As countries within the European Union (EU) continue down a path of slashing the use of agricultural inputs in the name of sustainability, the potential cost of these decisions on parts of the world where food security is already uncertain is starting to be quantified.
Approved in 2020, the EU Green Deal adopted by the European Commission incorporates policies for its member countries that are designed to reduce the EU's net greenhouse gas emissions by at least 55 per cent by 2030, and to zero by 2050.
Part of the Green Deal is the 'Farm to Fork' and biodiversity strategy, which includes actions to reduce fertiliser use in the EU by at least 20pc as well as reduce the "use and risk" of chemical pesticides by 50pc by 2030.
However the strategy has been criticised by various stakeholders, both within the EU and internationally, with the United States Department of Agriculture (USDA) evaluating what this deal will do for global food security as well as international food prices.
Speaking at the Pastoralist and Graziers Association (PGA) of WA convention last month, CropLife Australia director of government and strategic relations Justin Crosby cited modeling by the USDA which estimated Europe's agricultural production would decrease by 12pc under the Green Deal, translating to a 1pc decrease in food production globally.
"That puts massive pressure on our food systems," Mr Crosby said,
"They've identified that food prices globally will go up by 9pc, so this move by Europe could seep its way into everyone's hip pocket when they're buying their groceries and trying to feed their families."
Highlighting that Australia would not be exempt, Mr Crosby said the deal would influence our cost of living as well as result in more land needing to be opened up for food production, to the detriment of the environment.
"Sadly while these strategies go under the pretense of a 'green deal', the reality is that it's a risk of a green famine, so what should we do in response to that?" Mr Crosby said.
"Australia should reject the premise of this so-called green deal and... instead focus on how we use science to produce more with less, feed the world, but also build prosperous rural communities."
His comments came only weeks before the EU failed to reach a decision on whether it would extend approval for the use of glyphosate for a 10-year period.
A qualified majority of at least 15 out of the 27 countries was required to support or block the proposal for one of the most widely used pesticides globally.

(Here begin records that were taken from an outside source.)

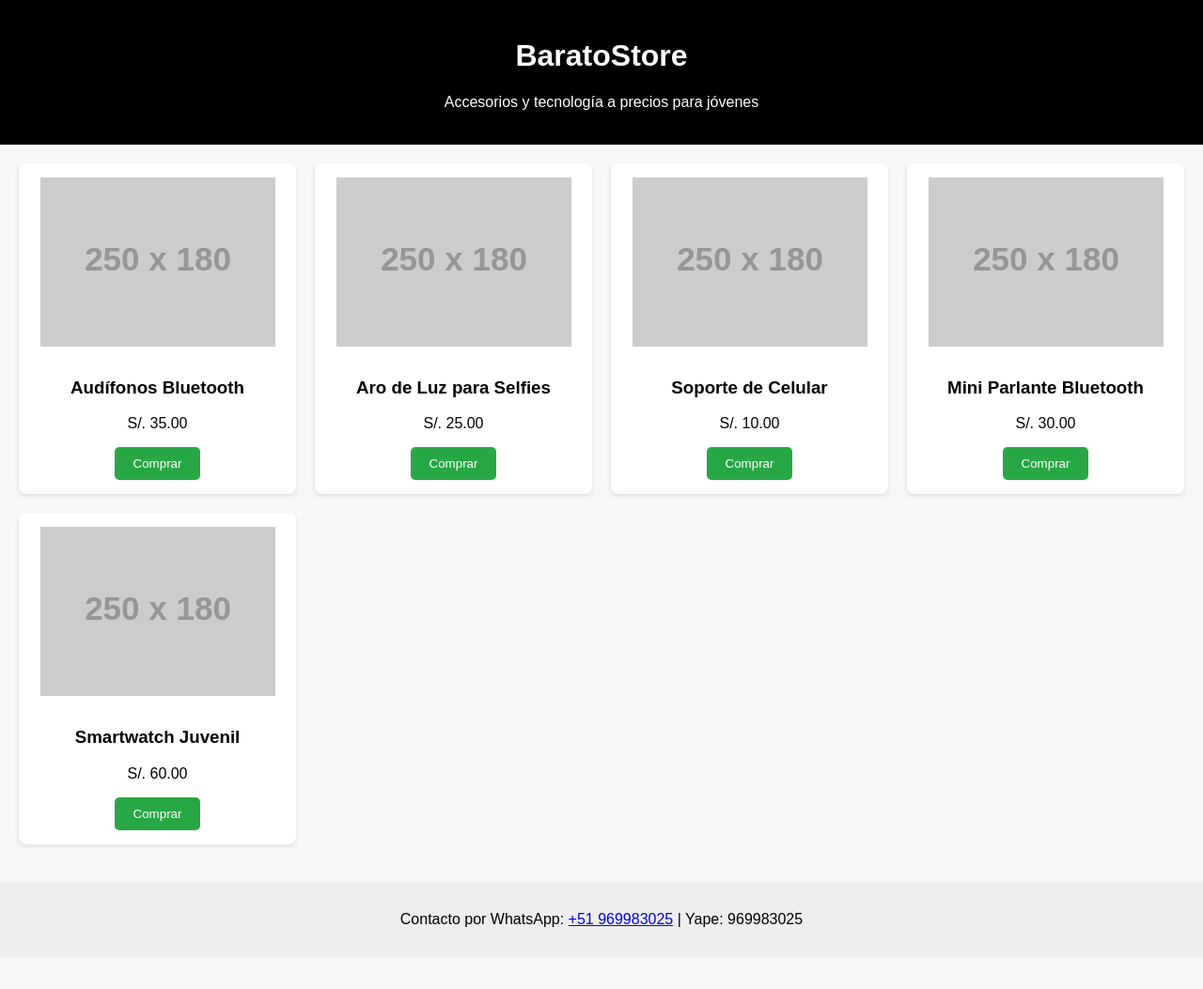
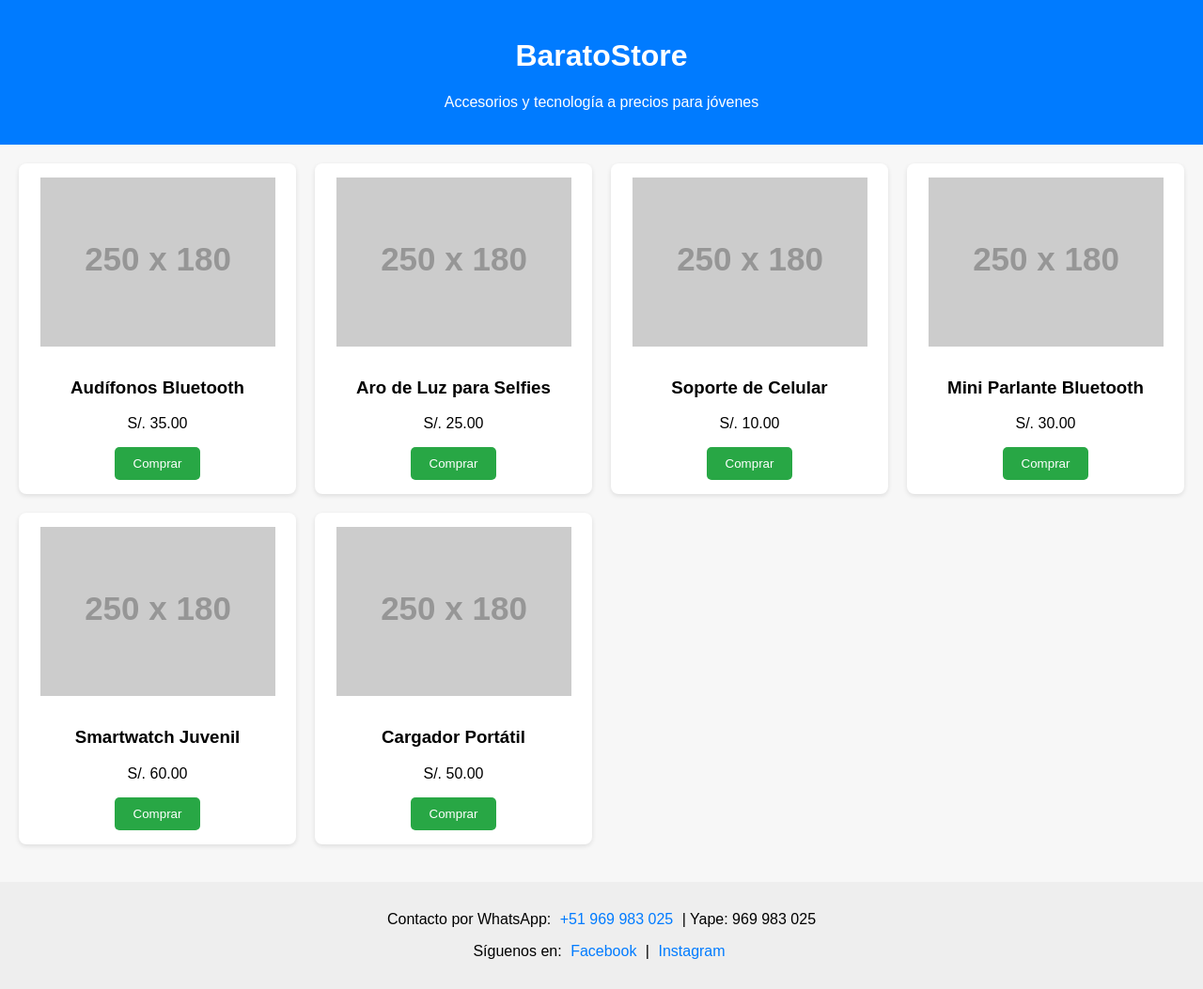
Before and after one commit to anderson1703139/Baratostore, a plain HTML site: page index.html in a window 1280 px wide. Shown: the whole page at 94% size. Before the commit the page ends 1019 px from the top, so only its background shows below. Drawn offline with Linux system fonts and the light colour scheme; placeholder pictures from the web are drawn by us.

Commit message:
Update index.html
Un añadido

```diff
--- a/index.html
+++ b/index.html
@@ -1,8 +1,8 @@
 <!DOCTYPE html>
 <html lang="es">
 <head>
-  <meta charset="UTF-8">
-  <meta name="viewport" content="width=device-width, initial-scale=1.0">
+  <meta charset="UTF-8" />
+  <meta name="viewport" content="width=device-width, initial-scale=1" />
   <title>BaratoStore</title>
   <style>
     body {
@@ -12,7 +12,7 @@
       background: #f7f7f7;
     }
     header {
-      background: #000;
+      background: #007bff; /* Azul */
       color: #fff;
       padding: 20px;
       text-align: center;
@@ -55,6 +55,14 @@
       background: #eee;
       margin-top: 20px;
     }
+    footer a {
+      color: #007bff;
+      text-decoration: none;
+      margin: 0 5px;
+    }
+    footer a:hover {
+      text-decoration: underline;
+    }
   </style>
 </head>
 <body>
@@ -66,45 +74,63 @@
   <div class="container">
     <div class="products">
       <div class="product">
-        <img src="https://via.placeholder.com/250x180?text=Audifonos+BT" alt="Audífonos">
+        <img src="https://via.placeholder.com/250x180?text=Audifonos+BT" alt="Audífonos" />
         <h3>Audífonos Bluetooth</h3>
         <p>S/. 35.00</p>
         <button class="buy-button" onclick="buy('Audífonos Bluetooth')">Comprar</button>
       </div>
       <div class="product">
-        <img src="https://via.placeholder.com/250x180?text=Aro+de+Luz" alt="Aro de luz">
+        <img src="https://via.placeholder.com/250x180?text=Aro+de+Luz" alt="Aro de luz" />
         <h3>Aro de Luz para Selfies</h3>
         <p>S/. 25.00</p>
         <button class="buy-button" onclick="buy('Aro de Luz')">Comprar</button>
       </div>
       <div class="product">
-        <img src="https://via.placeholder.com/250x180?text=Soporte+Celular" alt="Soporte">
+        <img src="https://via.placeholder.com/250x180?text=Soporte+Celular" alt="Soporte" />
         <h3>Soporte de Celular</h3>
         <p>S/. 10.00</p>
         <button class="buy-button" onclick="buy('Soporte de Celular')">Comprar</button>
       </div>
       <div class="product">
-        <img src="https://via.placeholder.com/250x180?text=Mini+Parlante" alt="Parlante">
+        <img src="https://via.placeholder.com/250x180?text=Mini+Parlante" alt="Parlante" />
         <h3>Mini Parlante Bluetooth</h3>
         <p>S/. 30.00</p>
         <button class="buy-button" onclick="buy('Mini Parlante Bluetooth')">Comprar</button>
       </div>
       <div class="product">
-        <img src="https://via.placeholder.com/250x180?text=Smartwatch" alt="Smartwatch">
+        <img src="https://via.placeholder.com/250x180?text=Smartwatch" alt="Smartwatch" />
         <h3>Smartwatch Juvenil</h3>
         <p>S/. 60.00</p>
         <button class="buy-button" onclick="buy('Smartwatch Juvenil')">Comprar</button>
+      </div>
+
+      <!-- Nuevo producto agregado -->
+      <div class="product">
+        <img src="https://via.placeholder.com/250x180?text=Cargador+Portátil" alt="Cargador Portátil" />
+        <h3>Cargador Portátil</h3>
+        <p>S/. 50.00</p>
+        <button class="buy-button" onclick="buy('Cargador Portátil')">Comprar</button>
       </div>
     </div>
   </div>
 
   <footer>
-    <p>Contacto por WhatsApp: <a href="https://wa.me/51969983025">+51 969983025</a> | Yape: 969983025</p>
+    <p>
+      Contacto por WhatsApp:
+      <a href="https://wa.me/51969983025">+51 969 983 025</a> | Yape: 969 983 025
+    </p>
+    <p>
+      Síguenos en:
+      <a href="https://facebook.com/tuusuario" target="_blank" rel="noopener noreferrer">Facebook</a> |
+      <a href="https://instagram.com/tuusuario" target="_blank" rel="noopener noreferrer">Instagram</a>
+    </p>
   </footer>
 
   <script>
     function buy(productName) {
-      alert(`Gracias por tu interés en "${productName}". Para completar la compra, realiza el pago vía Yape al número 999 999 999 y envíanos el comprobante por WhatsApp.`);
+      const phone = "51969983025"; // Número con código país Perú
+      const message = encodeURIComponent(`Hola, quiero comprar: ${productName}`);
+      window.open(`https://wa.me/${phone}?text=${message}`, '_blank');
     }
   </script>
 </body>
```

If the EU governments fail to make a decision when they meet again in the first half of this month, the decision will be left up to the European Commission, with the EU's current glyphosate licence set to expire on Friday, December 15.
Last time the licence was required to be renewed in 2017, the EU governments failed to approve a licence spanning 10 years, instead granting a five-year licence renewal.
While numerous scientific bodies both in Australia and internationally, including the European Chemicals Agency and US Environmental Protection Agency (EPA), have continued to classify glyphosate as a non-carcinogenic substance, some believe the weed killer has links to cancer.
In spite of its critics Mr Crosby said glyphosate continued to be one of the biggest enablers of no-till farming in Australia.
"Glyphosate has allowed farmers to maintain higher yields than what they did under former systems and enables them to store and manage and water, hold up their soil structure and ABARES (Australian Bureau of Agricultural and Resource Economics and Sciences) has proven that it's actually been one of the things that has driven the yield improvements that we've had this century," Mr Crosby said.
"Looking at ABARES work, they said over the period of 1979 to 2014, the downturn that we faced in drought over that period in time had been reduced by over a third, and again they put it all down to no-till farming.
"With farm chemicals being a really important tool to help farmers prepare and manage droughts, particularly if they're growing crops, there is no argument on improving farmer resilience that would deny farmers these tools where science has proven they can be used safely."
Highlighting the improved environmental outcomes associated with no-till farming practices, Mr Crosby said over the past two decades it had enabled our farmers to sequester five million tonnes of carbon in Australia's soils.
He also said it was also important not to forget the role glyphosate, no-till farming and other agri-chemicals played in enabling farmers to produce more on less land.
"If we reduce our ability to produce food that means it needs to be produced elsewhere, and what that does is it means that people deforest some of the unique environments around the world," Mr Crosby said.
"Not only do we lose the value of those unique environments, but in terms of those people concerned about climate change, we also know that deforestation is responsible for large amounts of greenhouse gas emissions."
Sign up for our newsletter to stay up to date.